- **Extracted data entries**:
● ● ● ●

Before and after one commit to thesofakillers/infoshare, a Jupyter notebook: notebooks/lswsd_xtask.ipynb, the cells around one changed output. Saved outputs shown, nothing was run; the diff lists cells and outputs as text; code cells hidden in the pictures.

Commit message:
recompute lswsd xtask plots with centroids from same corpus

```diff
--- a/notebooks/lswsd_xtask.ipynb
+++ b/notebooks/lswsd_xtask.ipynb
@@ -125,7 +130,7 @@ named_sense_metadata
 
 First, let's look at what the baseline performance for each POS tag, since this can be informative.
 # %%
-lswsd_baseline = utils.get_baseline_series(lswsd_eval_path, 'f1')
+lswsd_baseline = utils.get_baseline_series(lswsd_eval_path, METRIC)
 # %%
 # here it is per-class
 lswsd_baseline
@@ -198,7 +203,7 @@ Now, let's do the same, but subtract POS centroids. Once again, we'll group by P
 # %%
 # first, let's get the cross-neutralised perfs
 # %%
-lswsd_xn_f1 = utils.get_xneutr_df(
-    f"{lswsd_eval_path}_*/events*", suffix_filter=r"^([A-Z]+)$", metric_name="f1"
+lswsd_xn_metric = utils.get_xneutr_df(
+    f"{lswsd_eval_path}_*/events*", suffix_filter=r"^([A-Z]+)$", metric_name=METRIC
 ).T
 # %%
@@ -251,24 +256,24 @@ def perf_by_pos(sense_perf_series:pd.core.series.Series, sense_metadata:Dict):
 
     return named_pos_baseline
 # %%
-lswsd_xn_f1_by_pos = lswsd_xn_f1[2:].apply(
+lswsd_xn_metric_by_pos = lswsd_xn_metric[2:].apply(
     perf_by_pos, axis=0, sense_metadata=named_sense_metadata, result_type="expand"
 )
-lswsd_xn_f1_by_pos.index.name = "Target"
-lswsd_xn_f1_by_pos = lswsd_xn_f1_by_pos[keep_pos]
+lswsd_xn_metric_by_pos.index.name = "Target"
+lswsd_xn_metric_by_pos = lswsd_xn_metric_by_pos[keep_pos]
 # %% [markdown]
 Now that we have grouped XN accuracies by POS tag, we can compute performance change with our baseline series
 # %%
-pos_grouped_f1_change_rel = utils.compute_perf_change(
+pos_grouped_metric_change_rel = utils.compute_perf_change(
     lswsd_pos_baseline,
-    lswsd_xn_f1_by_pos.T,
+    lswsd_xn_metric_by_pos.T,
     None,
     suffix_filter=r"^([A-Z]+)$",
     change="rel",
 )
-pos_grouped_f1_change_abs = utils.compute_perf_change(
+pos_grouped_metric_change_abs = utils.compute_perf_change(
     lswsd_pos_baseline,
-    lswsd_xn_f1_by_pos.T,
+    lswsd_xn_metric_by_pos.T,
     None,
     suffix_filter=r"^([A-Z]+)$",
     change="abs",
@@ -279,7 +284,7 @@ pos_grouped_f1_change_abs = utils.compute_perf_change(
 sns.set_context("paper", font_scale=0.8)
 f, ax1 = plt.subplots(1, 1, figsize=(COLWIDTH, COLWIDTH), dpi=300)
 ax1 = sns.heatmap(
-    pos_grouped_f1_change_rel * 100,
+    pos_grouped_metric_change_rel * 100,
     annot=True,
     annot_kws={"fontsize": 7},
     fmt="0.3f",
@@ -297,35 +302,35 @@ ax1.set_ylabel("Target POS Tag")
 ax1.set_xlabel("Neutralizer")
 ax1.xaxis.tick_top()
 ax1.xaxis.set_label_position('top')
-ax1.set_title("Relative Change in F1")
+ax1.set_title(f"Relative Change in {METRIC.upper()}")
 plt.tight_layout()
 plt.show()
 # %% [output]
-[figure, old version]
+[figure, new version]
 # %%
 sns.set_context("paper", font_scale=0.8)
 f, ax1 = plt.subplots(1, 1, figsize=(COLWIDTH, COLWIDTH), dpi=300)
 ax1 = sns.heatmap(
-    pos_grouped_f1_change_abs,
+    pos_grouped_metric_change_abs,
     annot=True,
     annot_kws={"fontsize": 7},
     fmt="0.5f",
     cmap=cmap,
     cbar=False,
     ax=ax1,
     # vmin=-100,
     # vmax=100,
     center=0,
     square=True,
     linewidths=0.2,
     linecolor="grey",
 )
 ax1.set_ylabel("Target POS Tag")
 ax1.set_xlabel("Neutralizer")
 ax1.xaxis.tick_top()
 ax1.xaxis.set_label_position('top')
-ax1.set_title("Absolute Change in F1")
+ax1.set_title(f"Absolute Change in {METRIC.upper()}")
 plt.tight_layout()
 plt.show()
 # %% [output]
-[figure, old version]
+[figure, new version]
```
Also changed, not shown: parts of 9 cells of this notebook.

● ● ● ●

- **What to work on**: Would you repeat the records above without any changes?

- **Written answer**:
Before and after one commit to thesofakillers/infoshare, a Jupyter notebook: notebooks/lswsd_xtask.ipynb, the cells around one changed output. Saved outputs shown, nothing was run; the diff lists cells and outputs as text; code cells hidden in the pictures.

Commit message:
recompute lswsd xtask plots with centroids from same corpus

```diff
--- a/notebooks/lswsd_xtask.ipynb
+++ b/notebooks/lswsd_xtask.ipynb
@@ -125,7 +130,7 @@ named_sense_metadata
 
 First, let's look at what the baseline performance for each POS tag, since this can be informative.
 # %%
-lswsd_baseline = utils.get_baseline_series(lswsd_eval_path, 'f1')
+lswsd_baseline = utils.get_baseline_series(lswsd_eval_path, METRIC)
 # %%
 # here it is per-class
 lswsd_baseline
@@ -198,7 +203,7 @@ Now, let's do the same, but subtract POS centroids. Once again, we'll group by P
 # %%
 # first, let's get the cross-neutralised perfs
 # %%
-lswsd_xn_f1 = utils.get_xneutr_df(
-    f"{lswsd_eval_path}_*/events*", suffix_filter=r"^([A-Z]+)$", metric_name="f1"
+lswsd_xn_metric = utils.get_xneutr_df(
+    f"{lswsd_eval_path}_*/events*", suffix_filter=r"^([A-Z]+)$", metric_name=METRIC
 ).T
 # %%
@@ -251,24 +256,24 @@ def perf_by_pos(sense_perf_series:pd.core.series.Series, sense_metadata:Dict):
 
     return named_pos_baseline
 # %%
-lswsd_xn_f1_by_pos = lswsd_xn_f1[2:].apply(
+lswsd_xn_metric_by_pos = lswsd_xn_metric[2:].apply(
     perf_by_pos, axis=0, sense_metadata=named_sense_metadata, result_type="expand"
 )
-lswsd_xn_f1_by_pos.index.name = "Target"
-lswsd_xn_f1_by_pos = lswsd_xn_f1_by_pos[keep_pos]
+lswsd_xn_metric_by_pos.index.name = "Target"
+lswsd_xn_metric_by_pos = lswsd_xn_metric_by_pos[keep_pos]
 # %% [markdown]
 Now that we have grouped XN accuracies by POS tag, we can compute performance change with our baseline series
 # %%
-pos_grouped_f1_change_rel = utils.compute_perf_change(
+pos_grouped_metric_change_rel = utils.compute_perf_change(
     lswsd_pos_baseline,
-    lswsd_xn_f1_by_pos.T,
+    lswsd_xn_metric_by_pos.T,
     None,
     suffix_filter=r"^([A-Z]+)$",
     change="rel",
 )
-pos_grouped_f1_change_abs = utils.compute_perf_change(
+pos_grouped_metric_change_abs = utils.compute_perf_change(
     lswsd_pos_baseline,
-    lswsd_xn_f1_by_pos.T,
+    lswsd_xn_metric_by_pos.T,
     None,
     suffix_filter=r"^([A-Z]+)$",
     change="abs",
@@ -279,7 +284,7 @@ pos_grouped_f1_change_abs = utils.compute_perf_change(
 sns.set_context("paper", font_scale=0.8)
 f, ax1 = plt.subplots(1, 1, figsize=(COLWIDTH, COLWIDTH), dpi=300)
 ax1 = sns.heatmap(
-    pos_grouped_f1_change_rel * 100,
+    pos_grouped_metric_change_rel * 100,
     annot=True,
     annot_kws={"fontsize": 7},
     fmt="0.3f",
@@ -297,35 +302,35 @@ ax1.set_ylabel("Target POS Tag")
 ax1.set_xlabel("Neutralizer")
 ax1.xaxis.tick_top()
 ax1.xaxis.set_label_position('top')
-ax1.set_title("Relative Change in F1")
+ax1.set_title(f"Relative Change in {METRIC.upper()}")
 plt.tight_layout()
 plt.show()
 # %% [output]
-[figure, old version]
+[figure, new version]
 # %%
 sns.set_context("paper", font_scale=0.8)
 f, ax1 = plt.subplots(1, 1, figsize=(COLWIDTH, COLWIDTH), dpi=300)
 ax1 = sns.heatmap(
-    pos_grouped_f1_change_abs,
+    pos_grouped_metric_change_abs,
     annot=True,
     annot_kws={"fontsize": 7},
     fmt="0.5f",
     cmap=cmap,
     cbar=False,
     ax=ax1,
     # vmin=-100,
     # vmax=100,
     center=0,
     square=True,
     linewidths=0.2,
     linecolor="grey",
 )
 ax1.set_ylabel("Target POS Tag")
 ax1.set_xlabel("Neutralizer")
 ax1.xaxis.tick_top()
 ax1.xaxis.set_label_position('top')
-ax1.set_title("Absolute Change in F1")
+ax1.set_title(f"Absolute Change in {METRIC.upper()}")
 plt.tight_layout()
 plt.show()
 # %% [output]
-[figure, old version]
+[figure, new version]
```
Also changed, not shown: parts of 9 cells of this notebook.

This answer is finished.